Re: SM57 vs PDM-57 think it's the right place to post this
« Reply #16 on: December 28, 2017, 03:04:24 AM »
If only it were that simple. Those comparison pictures have been around for several years. The counterfeiters don’t sit still. They look at these sort of photo essays and improve their products based on the shortcomings identified. Since those were taken, some fakes have gotten much closer to the originals. You can’t just tell by the wire color any more, or by the lack of a quality control stamp on the plastic wire retainer, or the shape of the headbasket, concavity of the grille, etc. It can be extremely difficult to spot the better fakes now based on cosmetics alone.

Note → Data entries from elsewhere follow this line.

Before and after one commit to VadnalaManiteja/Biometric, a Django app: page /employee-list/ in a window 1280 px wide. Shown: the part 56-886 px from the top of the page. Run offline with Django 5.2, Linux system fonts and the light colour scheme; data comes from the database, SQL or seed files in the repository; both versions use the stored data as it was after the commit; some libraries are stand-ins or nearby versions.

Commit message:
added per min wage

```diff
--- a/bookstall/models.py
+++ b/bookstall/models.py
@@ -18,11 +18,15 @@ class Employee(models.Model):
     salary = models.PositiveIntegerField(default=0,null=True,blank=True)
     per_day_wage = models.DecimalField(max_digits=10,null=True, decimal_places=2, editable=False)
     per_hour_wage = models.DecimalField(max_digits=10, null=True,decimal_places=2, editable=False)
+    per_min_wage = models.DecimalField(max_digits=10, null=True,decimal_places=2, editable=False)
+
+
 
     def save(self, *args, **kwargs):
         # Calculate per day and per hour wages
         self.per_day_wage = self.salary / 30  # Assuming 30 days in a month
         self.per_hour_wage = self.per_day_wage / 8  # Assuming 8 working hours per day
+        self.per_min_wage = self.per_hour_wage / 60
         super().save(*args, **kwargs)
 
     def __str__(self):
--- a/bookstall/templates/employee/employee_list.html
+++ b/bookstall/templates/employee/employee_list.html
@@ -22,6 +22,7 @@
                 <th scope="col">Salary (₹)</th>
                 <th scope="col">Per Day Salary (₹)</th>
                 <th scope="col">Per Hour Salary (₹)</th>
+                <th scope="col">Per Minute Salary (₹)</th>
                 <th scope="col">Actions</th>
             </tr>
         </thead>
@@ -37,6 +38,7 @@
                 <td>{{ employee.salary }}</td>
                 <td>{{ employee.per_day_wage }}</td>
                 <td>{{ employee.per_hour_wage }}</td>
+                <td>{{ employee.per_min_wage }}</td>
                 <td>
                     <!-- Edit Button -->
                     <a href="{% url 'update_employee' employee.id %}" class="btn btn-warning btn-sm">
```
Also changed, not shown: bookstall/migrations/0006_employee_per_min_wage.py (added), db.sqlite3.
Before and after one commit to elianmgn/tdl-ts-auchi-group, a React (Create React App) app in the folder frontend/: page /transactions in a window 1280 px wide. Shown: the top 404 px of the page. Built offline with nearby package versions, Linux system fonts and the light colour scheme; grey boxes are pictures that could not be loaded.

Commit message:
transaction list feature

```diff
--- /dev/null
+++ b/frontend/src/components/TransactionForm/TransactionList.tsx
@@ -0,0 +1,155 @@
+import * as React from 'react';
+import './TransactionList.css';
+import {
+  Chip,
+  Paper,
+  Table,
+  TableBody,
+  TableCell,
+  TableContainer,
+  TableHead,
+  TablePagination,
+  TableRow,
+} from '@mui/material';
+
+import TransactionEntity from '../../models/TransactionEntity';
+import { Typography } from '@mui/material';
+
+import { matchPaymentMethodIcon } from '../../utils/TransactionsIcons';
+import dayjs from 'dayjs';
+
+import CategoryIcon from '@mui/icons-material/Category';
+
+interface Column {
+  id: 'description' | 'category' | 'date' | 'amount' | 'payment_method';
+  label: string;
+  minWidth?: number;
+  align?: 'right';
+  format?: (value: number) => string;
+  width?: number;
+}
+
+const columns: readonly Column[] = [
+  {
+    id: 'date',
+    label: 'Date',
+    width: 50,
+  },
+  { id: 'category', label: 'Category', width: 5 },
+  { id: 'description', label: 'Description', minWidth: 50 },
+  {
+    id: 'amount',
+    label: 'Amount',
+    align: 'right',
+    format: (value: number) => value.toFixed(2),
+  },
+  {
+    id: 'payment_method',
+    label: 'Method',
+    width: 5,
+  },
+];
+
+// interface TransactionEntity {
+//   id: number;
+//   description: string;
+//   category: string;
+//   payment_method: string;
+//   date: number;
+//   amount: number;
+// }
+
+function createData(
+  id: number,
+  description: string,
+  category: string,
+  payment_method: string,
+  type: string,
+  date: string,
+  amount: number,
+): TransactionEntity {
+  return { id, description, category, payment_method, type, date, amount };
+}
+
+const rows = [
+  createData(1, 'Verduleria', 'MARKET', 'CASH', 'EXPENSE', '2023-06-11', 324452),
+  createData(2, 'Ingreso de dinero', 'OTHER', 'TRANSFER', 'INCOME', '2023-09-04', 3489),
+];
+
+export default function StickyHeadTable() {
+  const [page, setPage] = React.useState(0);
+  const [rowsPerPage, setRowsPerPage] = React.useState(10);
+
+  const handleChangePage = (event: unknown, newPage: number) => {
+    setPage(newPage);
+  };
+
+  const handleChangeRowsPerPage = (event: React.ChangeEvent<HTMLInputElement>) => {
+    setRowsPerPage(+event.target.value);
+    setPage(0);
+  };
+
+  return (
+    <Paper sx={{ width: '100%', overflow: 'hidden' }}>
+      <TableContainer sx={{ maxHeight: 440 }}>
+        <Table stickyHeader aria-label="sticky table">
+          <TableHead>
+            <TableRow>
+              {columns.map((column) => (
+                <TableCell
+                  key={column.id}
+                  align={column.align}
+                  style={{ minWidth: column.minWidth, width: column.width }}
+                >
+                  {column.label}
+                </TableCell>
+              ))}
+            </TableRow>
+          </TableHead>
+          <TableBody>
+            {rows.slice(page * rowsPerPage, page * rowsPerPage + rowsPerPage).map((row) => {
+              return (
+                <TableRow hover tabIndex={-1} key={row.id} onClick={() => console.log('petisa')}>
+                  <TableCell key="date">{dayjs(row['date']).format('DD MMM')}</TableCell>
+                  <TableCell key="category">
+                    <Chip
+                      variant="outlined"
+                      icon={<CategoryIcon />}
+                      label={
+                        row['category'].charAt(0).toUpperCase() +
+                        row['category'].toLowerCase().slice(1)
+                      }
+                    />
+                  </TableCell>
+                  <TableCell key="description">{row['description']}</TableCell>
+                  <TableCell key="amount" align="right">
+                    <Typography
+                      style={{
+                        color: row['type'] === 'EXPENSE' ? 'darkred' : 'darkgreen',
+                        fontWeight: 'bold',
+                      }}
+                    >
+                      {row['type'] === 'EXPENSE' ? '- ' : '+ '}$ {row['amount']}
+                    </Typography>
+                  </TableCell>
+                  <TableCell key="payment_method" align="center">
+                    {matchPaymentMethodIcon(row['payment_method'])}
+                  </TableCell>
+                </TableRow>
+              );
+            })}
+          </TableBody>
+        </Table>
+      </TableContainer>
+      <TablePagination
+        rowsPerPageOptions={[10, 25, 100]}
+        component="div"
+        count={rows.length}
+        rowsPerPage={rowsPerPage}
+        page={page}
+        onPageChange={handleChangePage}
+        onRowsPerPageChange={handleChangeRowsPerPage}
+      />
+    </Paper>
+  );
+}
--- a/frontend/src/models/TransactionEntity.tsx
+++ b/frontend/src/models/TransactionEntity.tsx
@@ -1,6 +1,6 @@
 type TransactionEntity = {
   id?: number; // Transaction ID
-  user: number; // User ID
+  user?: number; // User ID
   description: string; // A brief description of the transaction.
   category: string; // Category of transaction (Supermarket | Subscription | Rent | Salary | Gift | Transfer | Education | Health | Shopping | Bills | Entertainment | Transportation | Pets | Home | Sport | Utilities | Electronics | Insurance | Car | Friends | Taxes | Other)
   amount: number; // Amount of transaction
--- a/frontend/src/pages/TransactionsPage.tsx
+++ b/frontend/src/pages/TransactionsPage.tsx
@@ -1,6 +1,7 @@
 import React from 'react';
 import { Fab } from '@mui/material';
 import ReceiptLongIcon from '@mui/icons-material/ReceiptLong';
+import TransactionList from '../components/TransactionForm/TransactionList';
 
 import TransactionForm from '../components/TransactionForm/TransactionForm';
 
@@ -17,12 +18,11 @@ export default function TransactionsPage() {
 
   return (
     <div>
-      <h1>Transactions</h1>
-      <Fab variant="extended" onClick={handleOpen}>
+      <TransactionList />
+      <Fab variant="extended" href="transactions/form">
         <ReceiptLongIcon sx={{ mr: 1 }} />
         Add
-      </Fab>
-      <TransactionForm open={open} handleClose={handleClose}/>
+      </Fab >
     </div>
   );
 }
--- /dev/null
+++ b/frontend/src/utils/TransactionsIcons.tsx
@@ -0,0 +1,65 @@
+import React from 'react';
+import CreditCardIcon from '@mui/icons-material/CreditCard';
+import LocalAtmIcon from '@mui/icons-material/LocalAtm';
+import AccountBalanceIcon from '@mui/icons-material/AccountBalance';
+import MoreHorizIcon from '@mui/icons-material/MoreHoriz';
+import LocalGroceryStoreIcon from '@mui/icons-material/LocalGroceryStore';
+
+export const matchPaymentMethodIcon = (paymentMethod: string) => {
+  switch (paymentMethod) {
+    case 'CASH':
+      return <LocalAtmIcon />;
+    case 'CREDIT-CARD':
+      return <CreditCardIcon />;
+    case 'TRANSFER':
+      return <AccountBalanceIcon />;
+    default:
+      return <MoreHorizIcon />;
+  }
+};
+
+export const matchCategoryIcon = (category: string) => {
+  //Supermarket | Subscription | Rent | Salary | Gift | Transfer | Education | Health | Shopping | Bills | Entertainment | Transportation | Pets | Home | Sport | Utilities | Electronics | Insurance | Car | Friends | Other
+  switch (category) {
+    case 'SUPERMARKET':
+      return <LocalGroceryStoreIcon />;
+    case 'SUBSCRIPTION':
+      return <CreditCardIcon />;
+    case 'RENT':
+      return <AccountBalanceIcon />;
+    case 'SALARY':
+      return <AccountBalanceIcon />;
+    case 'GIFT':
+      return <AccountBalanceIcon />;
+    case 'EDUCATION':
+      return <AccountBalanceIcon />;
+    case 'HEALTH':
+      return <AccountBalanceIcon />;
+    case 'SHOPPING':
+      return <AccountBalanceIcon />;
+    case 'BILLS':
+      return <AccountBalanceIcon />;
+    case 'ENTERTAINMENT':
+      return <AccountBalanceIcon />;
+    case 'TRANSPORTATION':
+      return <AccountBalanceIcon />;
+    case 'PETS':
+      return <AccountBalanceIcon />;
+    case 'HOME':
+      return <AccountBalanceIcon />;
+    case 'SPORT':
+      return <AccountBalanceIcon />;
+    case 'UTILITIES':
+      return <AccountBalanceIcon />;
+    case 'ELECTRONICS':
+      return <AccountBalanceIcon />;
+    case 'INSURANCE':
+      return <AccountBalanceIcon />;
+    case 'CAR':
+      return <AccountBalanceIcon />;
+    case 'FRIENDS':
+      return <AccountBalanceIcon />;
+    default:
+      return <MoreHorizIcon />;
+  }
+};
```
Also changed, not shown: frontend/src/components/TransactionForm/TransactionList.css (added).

And they often do have better capsules in them than the fakes from 10 years ago. Back then, they often were so bad they sounded like the capsule was shot (the “transformer” in some I had were just metal slugs with yellow tape around the center). The latest ones I had sounded pretty decent but were lacking in the mid lows, with a bit too much boost in the 5k -8k range. If you didn’t know what a real one was supposed to sound like, you might not have even questioned it.

There’s money to be made doing this, so the people behind it haven’t shied away from making investments to keep their business from diminishing. It’s a moving target, unfortunately.

BT
Whether you think you can or you think you can't, you're probably right.

Spino

Re: SM57 vs PDM-57 think it's the right place to post this
« Reply #17 on: December 29, 2017, 09:03:39 AM »

There’s money to be made doing this, so the people behind it haven’t shied away from making investments to keep their business from diminishing. It’s a moving target, unfortunately.

BT

One has to wonder how much money is left there to be made, I'd reckon the more the quality and resemblance of the counterfeit goes up, the less these guys have gains.